■ BRIEF:
Pull each line containing "Flutter" from the data.
▶
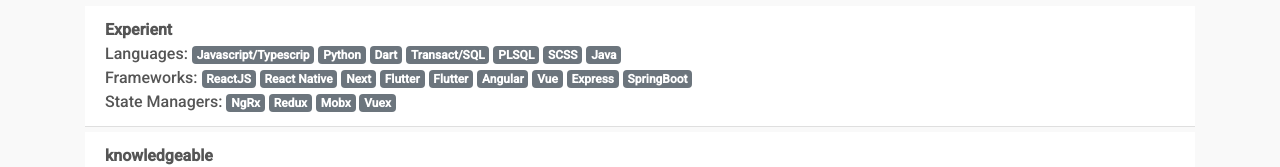
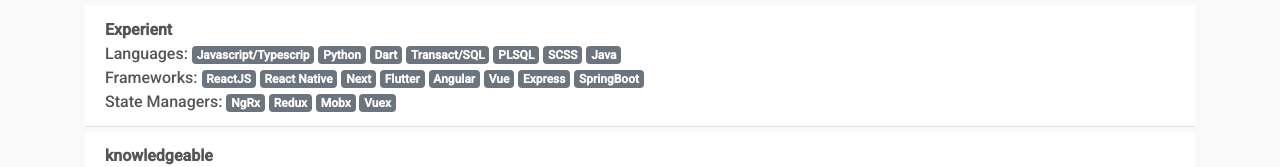
Before and after one commit to flaviotsx/cv-en, a plain HTML site: page index.html in a window 1280 px wide. Shown: the part 1524-1691 px from the top of the page. Drawn offline with nearby package versions, Linux system fonts and the light colour scheme.

Commit message:
Update index.html

```diff
--- a/index.html
+++ b/index.html
@@ -211,7 +211,6 @@
             <span class="badge badge-secondary">React Native</span>
             <span class="badge badge-secondary">Next</span>
             <span class="badge badge-secondary">Flutter</span>
-            <span class="badge badge-secondary">Flutter</span>
             <span class="badge badge-secondary">Angular</span>
             <span class="badge badge-secondary">Vue</span>
             <span class="badge badge-secondary">Express</span>
```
◀
■ TASK OUTPUT:
             <span class="badge badge-secondary">Flutter</span>
-            <span class="badge badge-secondary">Flutter</span>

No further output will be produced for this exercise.